Could the French fondness for a single job for life be giving away to a new spirit of entrepreneurialism? The number of new private businesses launched in France is soaring. June saw an all-time record, and figures in July were only slightly off that pace. French officials estimate that by the end of 2009 France will be about half a million new firms better off. In 2008 just 328,000 small companies were created, and in 2007 the figure was 321,000.It's not all good news however:
The motor driving all that bustling start-up action is an innovation known as auto-entrepreneur, a government scheme introduced in January to help would-be bosses bypass the formidable process of founding a small business. The scheme cuts through the jungle of administrative red tape usually required to launch a company, and dramatically lightens the heavy taxes and social charges companies pay.

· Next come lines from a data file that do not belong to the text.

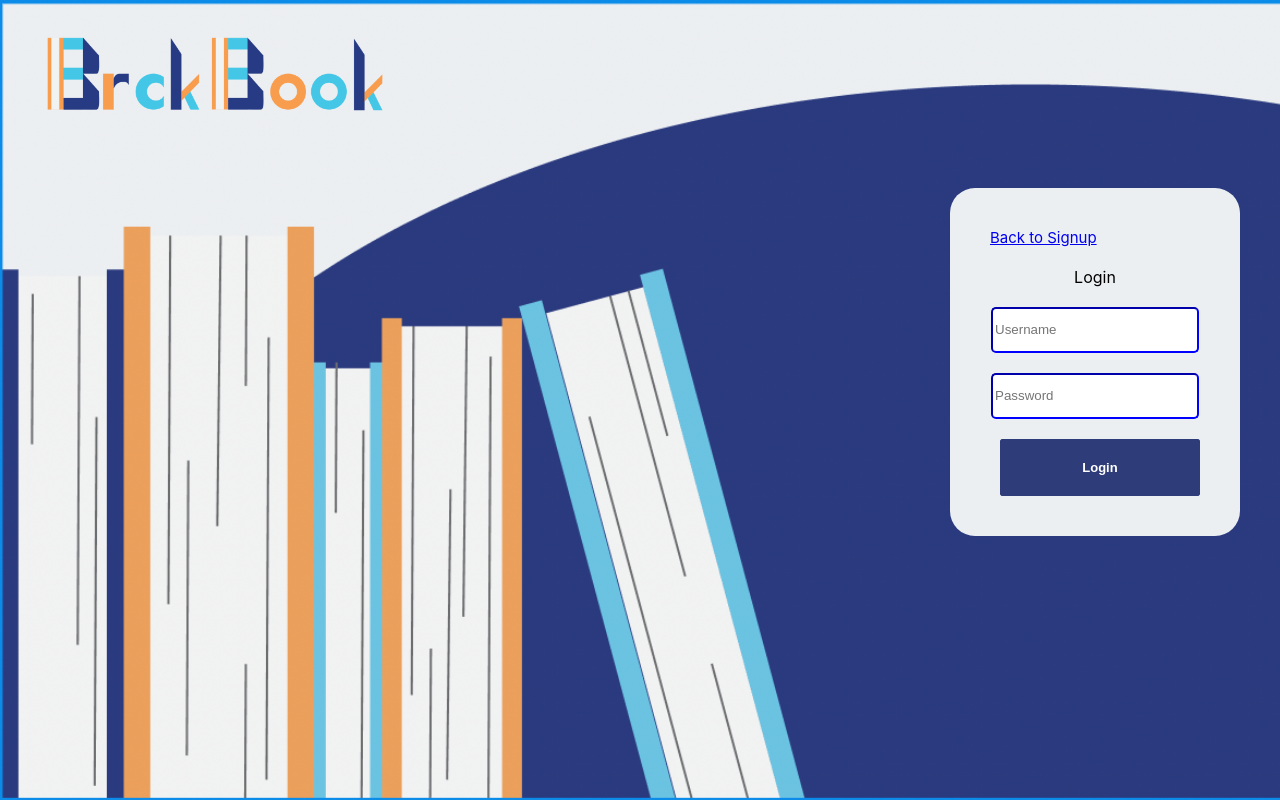
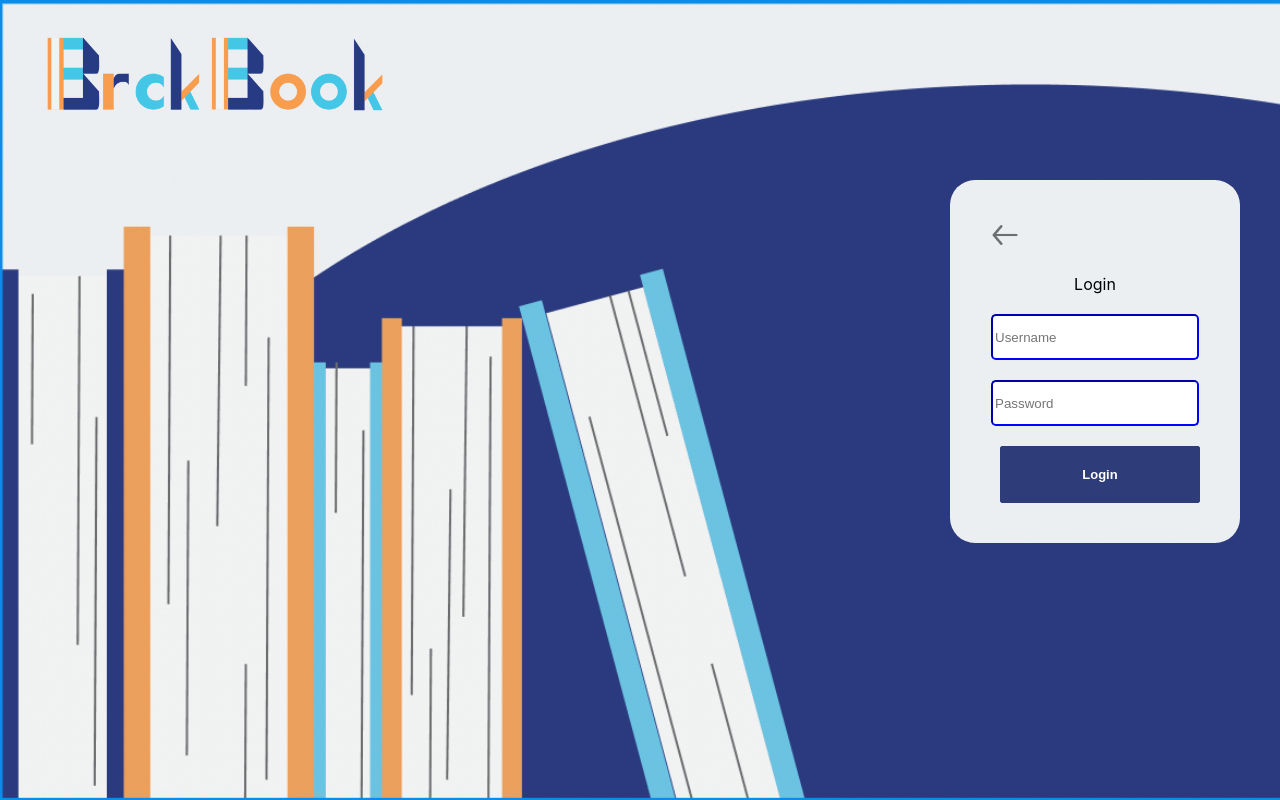
Before and after one commit to blin4504/BrckBook, a React (Create React App) app in the folder frontends/frontends/: page /login in a window 1280 px wide. Built offline with nearby package versions, Linux system fonts and the light colour scheme.

Commit message:
change back button

```diff
--- /dev/null
+++ b/frontends/frontends/src/components/back.js
@@ -0,0 +1,7 @@
+import ico from"../media/back.png";
+
+export default function Back(){
+    return(
+        <img className="back" src={ico} alt = "logo" />
+    );
+}
--- a/frontends/frontends/src/index.css
+++ b/frontends/frontends/src/index.css
@@ -24,6 +24,10 @@ code {
   height: 60vh;
   width: 100vh;
   margin-left: 55vh;
+}
+.back {
+  max-height: 30px;
+  max-width: 30px;
 }
 
 .block,
--- a/frontends/frontends/src/pages/login.js
+++ b/frontends/frontends/src/pages/login.js
@@ -1,5 +1,6 @@
 import React, { useState, useEffect } from 'react';
 import { Link } from 'react-router-dom';
+import Back from '../components/back';
 import Logo from '../components/Logo';
 import loginService from '../services/login'
 
@@ -28,7 +29,10 @@ export default function Login() {
             <Logo />
             <div class="block2">
                 <div className='login-form'>
-                <Link to ="/" class="b2signup">Back to Signup</Link>
+                {/* <Link to ="/" class="b2signup">Back to Signup</Link> */}
+                    <Link to="/" class="b2signup">
+                        <Back />
+                    </Link>
                     <div>Login</div>
                     <form>
                         <input class="input"
```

If business starts booming, neophyte owners who take on employees have to register under the normal labor regime, which means assuming the taxes and salary-linked social charges that prove so dissuasive to many would-be entrepreneurs in the first place.Still, it's a start.